Instead of going to a public school, my sister and I were placed in an international school. Although the school boasted about its Chinese language programme and the incorporation of local culture, the school bubble was a very western separate universe. My peers and friends were from all over the country and spoke English to each other; my teachers were all from Western countries and every single one of my subjects other than Mandarin class were taught in English.
In school I learned about European history, at home I used a router to bypass the government-blocked sites to go on Youtube and Facebook because it was the popular sites to go on and provide entertainment in the West, between friends we immersed ourselves with western movies, music and food. I very much grew up in a western world but was physically in China. Upon moving to Baltimore, I finally realised the extent in which I was detached to the country I was living in.
The small snippets of Chinese "culture" I interacted with every day could be counted on one hand; the news station on TV that broadcasted in the background during breakfast, the radio I listened to in the morning with my dad that played English songs but had a Chinese host, and conversations with my Ayi, the person who took care of me and the house since I was 6.
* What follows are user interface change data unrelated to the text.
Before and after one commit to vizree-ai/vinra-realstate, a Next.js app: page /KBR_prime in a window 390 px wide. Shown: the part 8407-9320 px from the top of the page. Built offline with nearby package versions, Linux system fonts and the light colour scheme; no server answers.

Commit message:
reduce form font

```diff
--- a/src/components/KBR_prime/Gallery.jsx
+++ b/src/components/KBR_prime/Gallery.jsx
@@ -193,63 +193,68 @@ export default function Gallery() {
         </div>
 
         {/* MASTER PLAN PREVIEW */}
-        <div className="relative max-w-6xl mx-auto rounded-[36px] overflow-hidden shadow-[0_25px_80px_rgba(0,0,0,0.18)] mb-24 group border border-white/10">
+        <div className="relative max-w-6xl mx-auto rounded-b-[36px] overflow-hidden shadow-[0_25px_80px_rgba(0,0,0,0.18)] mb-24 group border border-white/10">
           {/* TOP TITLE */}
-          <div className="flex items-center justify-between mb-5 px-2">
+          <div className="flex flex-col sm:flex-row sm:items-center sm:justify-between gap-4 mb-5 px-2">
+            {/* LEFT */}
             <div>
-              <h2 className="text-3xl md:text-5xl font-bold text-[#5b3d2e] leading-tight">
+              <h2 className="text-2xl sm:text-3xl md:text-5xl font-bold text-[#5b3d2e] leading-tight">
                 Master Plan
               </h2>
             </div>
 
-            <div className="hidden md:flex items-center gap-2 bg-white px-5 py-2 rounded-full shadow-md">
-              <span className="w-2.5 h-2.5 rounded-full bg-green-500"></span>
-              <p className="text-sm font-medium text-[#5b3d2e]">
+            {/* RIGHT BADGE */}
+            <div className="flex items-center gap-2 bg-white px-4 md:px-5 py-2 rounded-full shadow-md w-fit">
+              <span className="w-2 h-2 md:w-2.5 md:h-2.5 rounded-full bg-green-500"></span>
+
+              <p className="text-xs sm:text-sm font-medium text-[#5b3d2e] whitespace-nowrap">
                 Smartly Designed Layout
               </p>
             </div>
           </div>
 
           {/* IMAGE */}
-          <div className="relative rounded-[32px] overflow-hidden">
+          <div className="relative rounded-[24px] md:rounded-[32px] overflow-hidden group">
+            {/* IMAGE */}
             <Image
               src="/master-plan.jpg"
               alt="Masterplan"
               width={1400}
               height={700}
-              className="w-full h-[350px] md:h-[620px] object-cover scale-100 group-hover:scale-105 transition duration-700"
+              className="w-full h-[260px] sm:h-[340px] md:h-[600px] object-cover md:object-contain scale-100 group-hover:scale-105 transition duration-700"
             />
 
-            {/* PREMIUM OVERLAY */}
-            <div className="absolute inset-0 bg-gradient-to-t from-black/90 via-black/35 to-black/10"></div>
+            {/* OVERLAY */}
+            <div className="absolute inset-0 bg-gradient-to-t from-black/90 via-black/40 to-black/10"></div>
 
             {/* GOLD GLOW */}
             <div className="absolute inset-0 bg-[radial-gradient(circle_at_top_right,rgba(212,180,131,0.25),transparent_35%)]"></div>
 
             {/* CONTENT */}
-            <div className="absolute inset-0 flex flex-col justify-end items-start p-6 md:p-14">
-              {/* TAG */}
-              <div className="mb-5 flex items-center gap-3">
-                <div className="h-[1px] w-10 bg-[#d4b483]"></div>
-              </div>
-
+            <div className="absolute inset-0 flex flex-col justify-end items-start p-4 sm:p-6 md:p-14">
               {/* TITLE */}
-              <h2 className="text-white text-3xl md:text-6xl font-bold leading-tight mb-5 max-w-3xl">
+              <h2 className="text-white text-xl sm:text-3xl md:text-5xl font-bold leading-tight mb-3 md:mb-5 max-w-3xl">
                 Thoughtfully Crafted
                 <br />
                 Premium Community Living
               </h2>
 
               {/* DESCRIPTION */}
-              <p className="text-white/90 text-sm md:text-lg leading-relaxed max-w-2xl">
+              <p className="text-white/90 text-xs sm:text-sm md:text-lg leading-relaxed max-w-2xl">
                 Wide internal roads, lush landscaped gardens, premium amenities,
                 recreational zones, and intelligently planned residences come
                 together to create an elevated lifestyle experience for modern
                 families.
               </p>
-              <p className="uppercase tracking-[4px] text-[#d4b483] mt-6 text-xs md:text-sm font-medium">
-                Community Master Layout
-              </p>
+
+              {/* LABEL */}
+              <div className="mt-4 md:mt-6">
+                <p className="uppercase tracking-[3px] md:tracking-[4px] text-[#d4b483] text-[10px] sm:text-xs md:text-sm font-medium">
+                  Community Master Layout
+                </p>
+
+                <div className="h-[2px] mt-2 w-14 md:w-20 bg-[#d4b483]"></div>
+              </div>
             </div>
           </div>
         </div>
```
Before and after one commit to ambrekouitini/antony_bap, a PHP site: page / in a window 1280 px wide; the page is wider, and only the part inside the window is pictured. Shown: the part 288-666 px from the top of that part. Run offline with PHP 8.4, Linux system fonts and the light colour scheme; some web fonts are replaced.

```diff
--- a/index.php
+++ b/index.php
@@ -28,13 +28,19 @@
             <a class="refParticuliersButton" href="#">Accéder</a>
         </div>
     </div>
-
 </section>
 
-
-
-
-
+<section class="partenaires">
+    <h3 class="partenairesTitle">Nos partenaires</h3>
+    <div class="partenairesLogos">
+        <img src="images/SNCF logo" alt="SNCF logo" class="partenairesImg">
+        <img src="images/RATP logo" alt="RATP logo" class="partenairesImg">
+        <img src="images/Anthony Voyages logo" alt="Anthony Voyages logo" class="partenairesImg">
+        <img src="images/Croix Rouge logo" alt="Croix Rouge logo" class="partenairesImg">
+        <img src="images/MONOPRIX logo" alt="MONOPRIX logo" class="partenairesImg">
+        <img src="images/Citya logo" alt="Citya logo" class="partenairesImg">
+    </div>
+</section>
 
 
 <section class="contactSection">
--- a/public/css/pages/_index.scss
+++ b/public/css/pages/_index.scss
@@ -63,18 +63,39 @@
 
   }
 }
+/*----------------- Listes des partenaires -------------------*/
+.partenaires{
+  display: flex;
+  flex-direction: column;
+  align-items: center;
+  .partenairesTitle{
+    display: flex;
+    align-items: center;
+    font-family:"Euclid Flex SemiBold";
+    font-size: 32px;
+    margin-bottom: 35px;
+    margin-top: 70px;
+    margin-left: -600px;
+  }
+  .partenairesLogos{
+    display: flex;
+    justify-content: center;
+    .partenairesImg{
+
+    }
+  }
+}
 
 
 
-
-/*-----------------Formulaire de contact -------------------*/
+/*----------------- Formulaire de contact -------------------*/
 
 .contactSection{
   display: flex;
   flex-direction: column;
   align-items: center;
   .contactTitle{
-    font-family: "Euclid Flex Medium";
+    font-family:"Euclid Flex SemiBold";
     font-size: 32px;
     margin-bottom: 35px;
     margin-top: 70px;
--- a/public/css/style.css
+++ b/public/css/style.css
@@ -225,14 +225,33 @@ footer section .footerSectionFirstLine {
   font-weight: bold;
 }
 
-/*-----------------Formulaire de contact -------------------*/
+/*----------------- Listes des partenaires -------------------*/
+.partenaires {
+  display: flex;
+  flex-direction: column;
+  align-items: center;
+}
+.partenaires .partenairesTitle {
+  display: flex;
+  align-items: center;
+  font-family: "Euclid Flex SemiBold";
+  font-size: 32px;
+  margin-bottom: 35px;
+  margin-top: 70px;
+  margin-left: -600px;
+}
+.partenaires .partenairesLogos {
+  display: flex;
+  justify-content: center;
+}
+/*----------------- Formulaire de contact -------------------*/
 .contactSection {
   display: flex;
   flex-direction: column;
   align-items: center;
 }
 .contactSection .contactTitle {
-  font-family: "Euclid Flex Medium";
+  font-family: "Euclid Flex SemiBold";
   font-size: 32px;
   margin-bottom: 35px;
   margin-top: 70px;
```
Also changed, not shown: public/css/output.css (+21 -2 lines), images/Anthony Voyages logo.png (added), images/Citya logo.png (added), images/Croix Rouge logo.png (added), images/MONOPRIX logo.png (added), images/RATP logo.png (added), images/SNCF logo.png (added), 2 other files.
I claim Beijing as my home because I grew up there, my material possessions are there, my house is there, my parents live there, and compared to Singapore and Hong Kong, I definitely do know a whole lot more. However, the word “home” doesn’t mean I know it like the back of my hand as most would know home to be. There are my sacred spots in the city but to what extent are they just for tourists? The local culture was there in the food I would eat and the outside people I interacted with, but it was never fully ingrained inside of me."